Modern, minimalist style is ostensibly simple—white walls, bare floors, sparse furnishings—but achieving this kind of perfection is much more difficult than it seems. Then again, Mikhail Dantes has an unfair advantage over most homeowners.
As founder of D+D Interiors and co-owner of Town at the Denver Design District, Dantes has been creating sophisticated, welcoming interiors for his clients for more than 20 years. He knows what works and how rooms are lived in, so when it came to designing, building and furnishing his own home, he knew exactly what he wanted —and where to get it. “I do have a good pool of pretty things to pull from,” he laughs.
Dantes had another thing going for him: He was working with architect Scott Parker of Nest Architectural Design, whom he has known for decades and with whom he has worked on many a project. Their collaboration on this home was wonderfully seamless—as is the end result—because of Dantes’ unwavering vision. “When Mikhail first came to me and said that he wanted to build a house, he already knew what he was going to do. He had a sketch of the home ready, and I’m pretty sure he had furniture laid out,” Parker says. “I just had to help him make it happen.”
Dantes modeled his home’s footprint off of the sprawling 1950s ranch that previously stood on the property, retaining a few elements such as the below-grade garage and wood-burning fireplace, but then extending the home to include a spacious master suite. To make the best use of the property, he oriented the home to open up to the backyard and positioned the addition to serve as a privacy screen from the nearby bustling boulevard.
Although the exterior of the 3,500-square-foot home is clad in hard cementitious stucco, the interior is a fluid space. Rectangular volumes of various heights and widths provide an experience of “compression and release,” inspired by the spatial play of Frank Lloyd Wright’s designs. Transitional spaces, such as the gallery that leads to the master suite, feature ceilings at more standard heights, while most living spaces open up with ceilings soaring from 13 feet to nearly 17 feet high.
Dantes and Parker exaggerated that spaciousness by installing ceiling-height doorways leading off from the dining room, a central space in the home. The doorways are lined with thick, seamless planks of ebonized oak and their dimensions are narrower than standard doorways to make them look even taller. Windows sit just below the ceilings in the living room and family room, which flank the dining room, allowing natural light to flood the home and amplify its volume.

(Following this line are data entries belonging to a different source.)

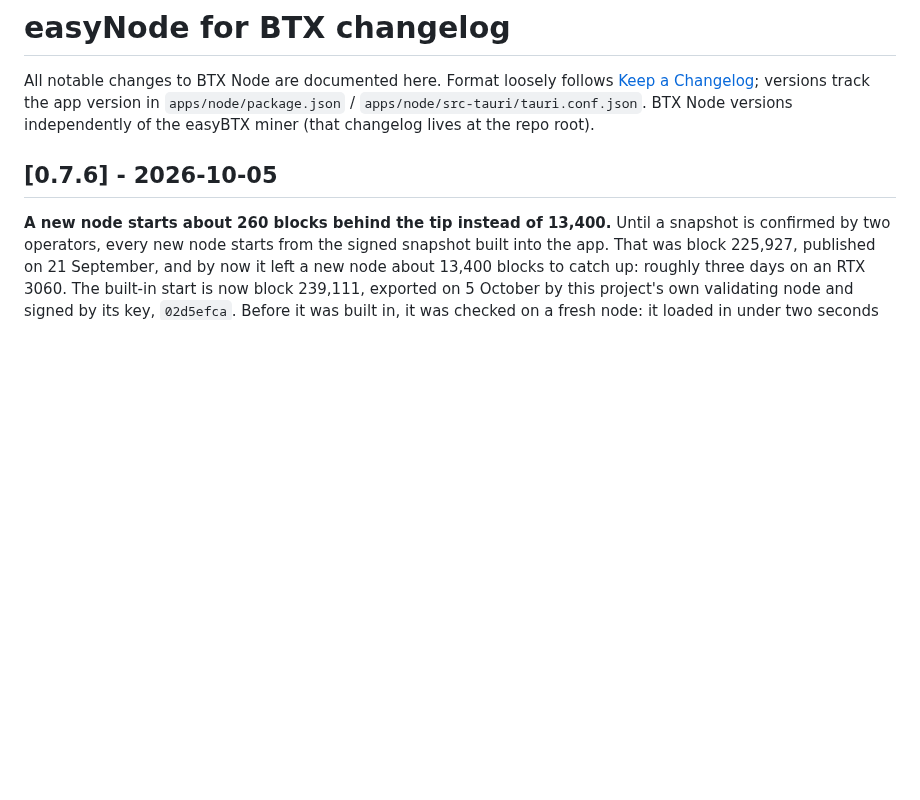
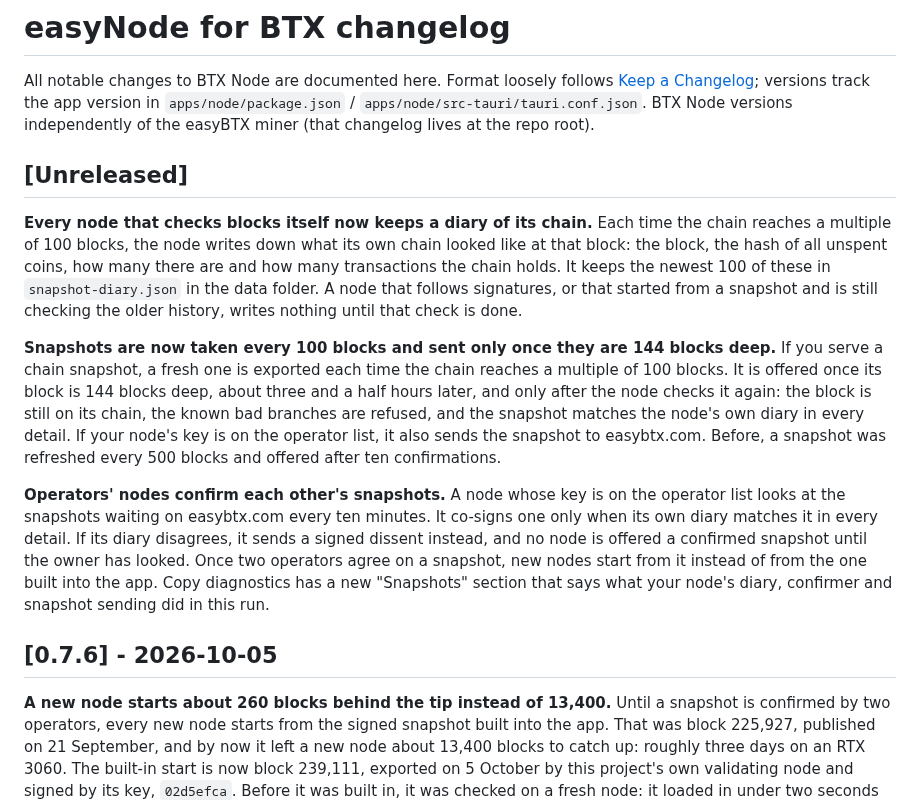
Before and after one commit to MendeMatthias/easynode, a Markdown page: apps/node/CHANGELOG.md, the part around the change. GitHub-like rendering; blank space fills up the shorter version.

Commit message:
node: changelog for the snapshot network
Co-Authored-By: Claude Opus 5.5 <noreply@anthropic.com>

```diff
--- a/apps/node/CHANGELOG.md
+++ b/apps/node/CHANGELOG.md
@@ -5,6 +5,35 @@ All notable changes to BTX Node are documented here. Format loosely follows
 in `apps/node/package.json` / `apps/node/src-tauri/tauri.conf.json`. BTX Node
 versions independently of the easyBTX miner (that changelog lives at the repo
 root).
+
+## [Unreleased]
+
+**Every node that checks blocks itself now keeps a diary of its chain.**
+Each time the chain reaches a multiple of 100 blocks, the node writes down
+what its own chain looked like at that block: the block, the hash of all
+unspent coins, how many there are and how many transactions the chain holds.
+It keeps the newest 100 of these in `snapshot-diary.json` in the data folder.
+A node that follows signatures, or that started from a snapshot and is still
+checking the older history, writes nothing until that check is done.
+
+**Snapshots are now taken every 100 blocks and sent only once they are 144
+blocks deep.** If you serve a chain snapshot, a fresh one is exported each
+time the chain reaches a multiple of 100 blocks. It is offered once its block
+is 144 blocks deep, about three and a half hours later, and only after the
+node checks it again: the block is still on its chain, the known bad
+branches are refused, and the snapshot matches the node's own diary in every
+detail. If your node's key is on the operator list, it also sends the
+snapshot to easybtx.com. Before, a snapshot was refreshed every 500 blocks and offered
+after ten confirmations.
+
+**Operators' nodes confirm each other's snapshots.** A node whose key is on
+the operator list looks at the snapshots waiting on easybtx.com every ten
+minutes. It co-signs one only when its own diary matches it in every detail.
+If its diary disagrees, it sends a signed dissent instead, and no node is
+offered a confirmed snapshot until the owner has looked. Once two operators
+agree on a snapshot, new nodes start from it instead of from the one built
+into the app. Copy diagnostics has a new "Snapshots" section that says what
+your node's diary, confirmer and snapshot sending did in this run.
 
 ## [0.7.6] - 2026-10-05
 
```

“We built the house with this axial symmetry that runs through it,” Parker says. “The four interior doors off of the dining room are aligned, and then the windows in the family room follow suit. There’s a lot of that mirroring, that looking back and forth, to give the different sections of the house a relationship.”
To complement the home’s architectural symmetry and ensure a consistent tone from room to room, Dantes furnished the spaces with a mostly monochromatic mix of vintage pieces from the 1960s and ‘70s, along with several contemporary items culled from his showrooms. “All of my furniture is very low, which accentuates the high ceilings,” he says. “It’s a lot of white on white, with a bit of gray thrown in. I don’t use very much pattern or color because I get tired of it. I never get tired of white.”

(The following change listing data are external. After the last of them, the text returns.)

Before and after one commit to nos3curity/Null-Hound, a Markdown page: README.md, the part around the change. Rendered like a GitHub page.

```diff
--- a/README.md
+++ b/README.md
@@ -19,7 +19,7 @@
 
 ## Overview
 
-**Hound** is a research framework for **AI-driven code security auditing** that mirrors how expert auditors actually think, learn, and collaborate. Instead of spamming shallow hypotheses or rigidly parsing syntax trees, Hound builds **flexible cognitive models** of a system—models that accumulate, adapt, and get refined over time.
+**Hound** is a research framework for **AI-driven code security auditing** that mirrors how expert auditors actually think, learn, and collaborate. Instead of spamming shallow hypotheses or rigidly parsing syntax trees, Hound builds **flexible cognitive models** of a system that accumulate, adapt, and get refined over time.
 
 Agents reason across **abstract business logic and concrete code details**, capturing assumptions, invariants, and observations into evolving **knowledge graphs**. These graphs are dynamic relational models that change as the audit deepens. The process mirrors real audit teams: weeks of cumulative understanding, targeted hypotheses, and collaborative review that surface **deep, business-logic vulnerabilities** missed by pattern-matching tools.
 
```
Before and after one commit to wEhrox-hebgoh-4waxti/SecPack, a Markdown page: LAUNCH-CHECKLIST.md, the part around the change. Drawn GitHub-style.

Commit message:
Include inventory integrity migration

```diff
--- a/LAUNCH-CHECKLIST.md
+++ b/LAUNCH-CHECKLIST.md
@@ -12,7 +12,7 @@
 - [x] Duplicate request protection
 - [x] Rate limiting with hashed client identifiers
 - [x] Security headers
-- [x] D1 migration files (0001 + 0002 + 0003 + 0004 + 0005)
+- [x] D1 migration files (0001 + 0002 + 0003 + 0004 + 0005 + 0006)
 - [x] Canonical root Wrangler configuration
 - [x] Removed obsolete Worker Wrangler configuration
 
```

This is a man who knows what he likes, and who gets it right the first time. Dantes didn’t deviate much from the original sketch that he brought to his meeting with Parker, and the home is just as he’d imagined. “After I did my little floor plan, I saw my house done,” he says. “Then with Scott being as talented as he is, he made it a hundred times better.”
Nest Architectural Design